Cane Ridge Meeting House

Phone: 859/987-5350
Email: curator@caneridge.org

Hours of Operation: April 1-October 31:

  • 9:00 am-5:00 pm, Monday through Saturday
  • 1:00 pm-5:00 pm on Sundays

Following the advice of pioneer explorer and guide Daniel Boone, a group of Scots-Irish Presbyterians from North Carolina settled in the area in 1790. In 1791, while building homes and establishing livelihoods, they cut and hewed blue ash logs for the Meeting House's walls and oak and chestnut trees for beams and roof supports. The building stands two stories tall, covering 50 by 30 feet. It is believed to be the largest one-room log structure standing in North America.

A young Presbyterian minister, Barton Warren Stone (1772-1844), arrived on the western frontier to pastor at Cane Ridge in 1796. By the end of the century, Presbyterians in Kentucky, southern Ohio, and northern Tennessee traveled to each other's sacramental communion services which typically began on Friday or Saturday and continued through Monday. Joining them in increasing numbers after a meeting at Red River in Logan County in June 1801 were Methodists and Baptists as well as the unchurched.

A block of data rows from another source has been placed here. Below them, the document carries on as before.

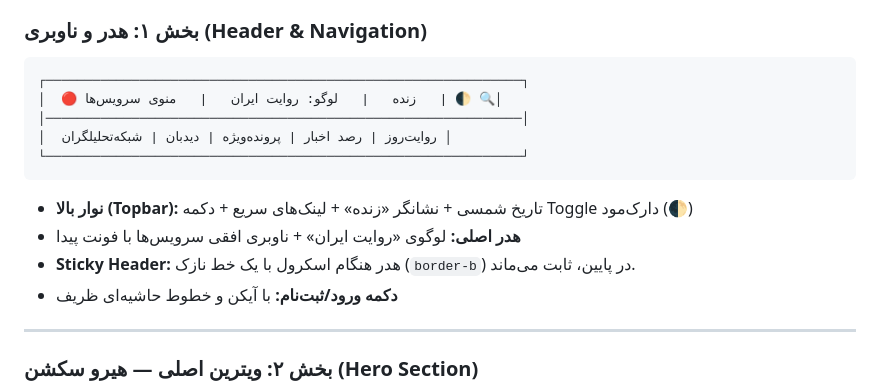
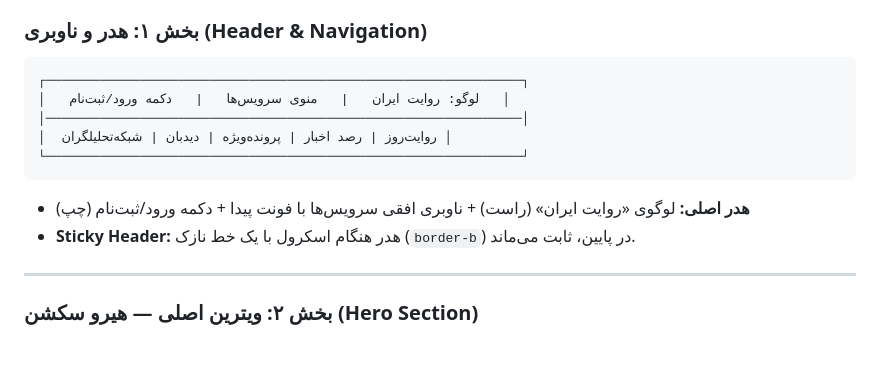
Before and after one commit to alimousavi68/revayatiran, a Markdown page: ip.md, the part around one of its changes. GitHub-like rendering; blank space fills up the shorter version.

````diff
--- a/ip.md
+++ b/ip.md
@@ -57,16 +57,14 @@
 
 ```
 ┌─────────────────────────────────────────────────────────────┐
-│  🔴 زنده   |   لوگو: روایت ایران   |   منوی سرویس‌ها   | 🌓 🔍│
+│   لوگو: روایت ایران   |   منوی سرویس‌ها   |   دکمه ورود/ثبت‌نام   │
 │─────────────────────────────────────────────────────────────│
 │  روایت‌روز | رصد اخبار | پرونده‌ویژه | دیدبان | شبکه‌تحلیلگران │
 └─────────────────────────────────────────────────────────────┘
 ```
 
-- **نوار بالا (Topbar):** تاریخ شمسی + نشانگر «زنده» + لینک‌های سریع + دکمه Toggle دارک‌مود (🌓)
-- **هدر اصلی:** لوگوی «روایت ایران» + ناوبری افقی سرویس‌ها با فونت پیدا
+- **هدر اصلی:** لوگوی «روایت ایران» (راست) + ناوبری افقی سرویس‌ها با فونت پیدا + دکمه ورود/ثبت‌نام (چپ)
 - **Sticky Header:** هدر هنگام اسکرول با یک خط نازک (`border-b`) در پایین، ثابت می‌ماند.
-- **دکمه ورود/ثبت‌نام:** با آیکن و خطوط حاشیه‌ای ظریف
 
 ---
 
````
Also changed, not shown: other parts of ip.md (+37 -18 lines).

The Revival of August 1801 at Cane Ridge was the climactic event of the Western Great Revival. It was estimated that 20,000 to 30,000 persons of all ages, cultures and economic levels traveled on foot and on horseback, many bringing wagons with tents and camping provisions. Because of the numbers of people attending and the length of the meeting, Cane Ridge has become the metaphor of the Great Revival. Worship continued well into the week until provisions for humans and horses ran out.

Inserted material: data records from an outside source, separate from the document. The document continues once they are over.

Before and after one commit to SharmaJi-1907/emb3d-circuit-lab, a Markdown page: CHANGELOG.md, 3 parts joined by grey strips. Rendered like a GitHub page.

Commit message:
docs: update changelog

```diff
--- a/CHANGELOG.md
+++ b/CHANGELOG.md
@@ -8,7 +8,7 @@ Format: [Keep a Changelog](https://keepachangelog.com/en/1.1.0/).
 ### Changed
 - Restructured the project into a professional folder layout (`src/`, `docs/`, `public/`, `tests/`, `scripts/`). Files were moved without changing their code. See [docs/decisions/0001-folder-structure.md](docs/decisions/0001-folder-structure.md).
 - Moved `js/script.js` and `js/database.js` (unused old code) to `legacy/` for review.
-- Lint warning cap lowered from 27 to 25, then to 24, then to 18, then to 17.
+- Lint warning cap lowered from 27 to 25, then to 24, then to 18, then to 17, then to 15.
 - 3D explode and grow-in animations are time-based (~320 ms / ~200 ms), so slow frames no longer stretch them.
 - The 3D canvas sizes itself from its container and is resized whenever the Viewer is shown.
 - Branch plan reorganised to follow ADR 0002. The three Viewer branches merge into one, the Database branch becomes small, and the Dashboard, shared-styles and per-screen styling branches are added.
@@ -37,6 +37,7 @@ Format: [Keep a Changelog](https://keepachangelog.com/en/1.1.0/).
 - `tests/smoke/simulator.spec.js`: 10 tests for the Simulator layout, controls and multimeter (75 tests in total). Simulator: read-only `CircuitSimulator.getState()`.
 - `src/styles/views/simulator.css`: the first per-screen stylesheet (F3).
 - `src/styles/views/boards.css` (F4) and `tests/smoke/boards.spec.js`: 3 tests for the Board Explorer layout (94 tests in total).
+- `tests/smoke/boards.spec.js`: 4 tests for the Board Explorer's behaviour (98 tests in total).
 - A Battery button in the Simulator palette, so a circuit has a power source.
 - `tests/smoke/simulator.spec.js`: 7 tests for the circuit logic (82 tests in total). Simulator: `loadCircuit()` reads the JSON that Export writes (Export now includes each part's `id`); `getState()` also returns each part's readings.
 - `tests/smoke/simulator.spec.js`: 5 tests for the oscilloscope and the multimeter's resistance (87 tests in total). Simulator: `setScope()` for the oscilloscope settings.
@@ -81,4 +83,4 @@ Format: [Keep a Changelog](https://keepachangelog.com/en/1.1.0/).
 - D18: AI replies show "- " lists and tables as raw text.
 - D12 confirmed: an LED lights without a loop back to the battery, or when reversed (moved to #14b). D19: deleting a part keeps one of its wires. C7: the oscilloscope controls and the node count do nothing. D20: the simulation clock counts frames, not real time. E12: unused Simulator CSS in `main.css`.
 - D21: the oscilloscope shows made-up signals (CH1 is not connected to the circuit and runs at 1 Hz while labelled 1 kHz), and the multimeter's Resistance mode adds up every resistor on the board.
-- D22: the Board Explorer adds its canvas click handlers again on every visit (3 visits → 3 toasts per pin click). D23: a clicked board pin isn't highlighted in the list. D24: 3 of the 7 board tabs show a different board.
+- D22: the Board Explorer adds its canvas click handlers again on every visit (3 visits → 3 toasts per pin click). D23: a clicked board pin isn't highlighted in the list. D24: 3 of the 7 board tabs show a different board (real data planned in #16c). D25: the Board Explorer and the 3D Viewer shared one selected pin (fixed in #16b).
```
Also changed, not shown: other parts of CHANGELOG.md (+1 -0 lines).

In 1804, a small group of Presbyterian ministers from Kentucky and Ohio, including Stone, penned and signed a document, "The Last Will and Testament of the Springfield Presbytery", at Cane Ridge that resulted in the birth of a movement seeking unity among Christians along non-sectarian lines. They would call themselves simply "Christians.” The Christian Church (Disciples of Christ), the Churches of Christ (non-instrumental), and the Christian Churches (independent) of the Stone-Campbell movement trace their origins here. This movement is often noted as the first one indigenous to American soil.

Cane Ridge Christian Church congregation continued until 1921 when the declining congregation disbanded. The historic old building stood in its place awaiting recognition of its proper place in cultural and religious history. In the 1930s the ministry of Barton Warren Stone was discovered anew. His role in the Cane Ridge Revival and the development of the Christians of the West sparked the desire to restore the Meeting House to its original appearance. This led to the organization by the Disciples of Christ of the Cane Ridge Preservation Project. In 1934, it was recognized by the US Dept. of the Interior as a building of national significance deemed worthy of saving. To protect it from weather, vermin, and woodpeckers, in 1957 a golden limestone superstructure around the log church was dedicated.


Sources

  1. Excerpts taken from www.canerige.org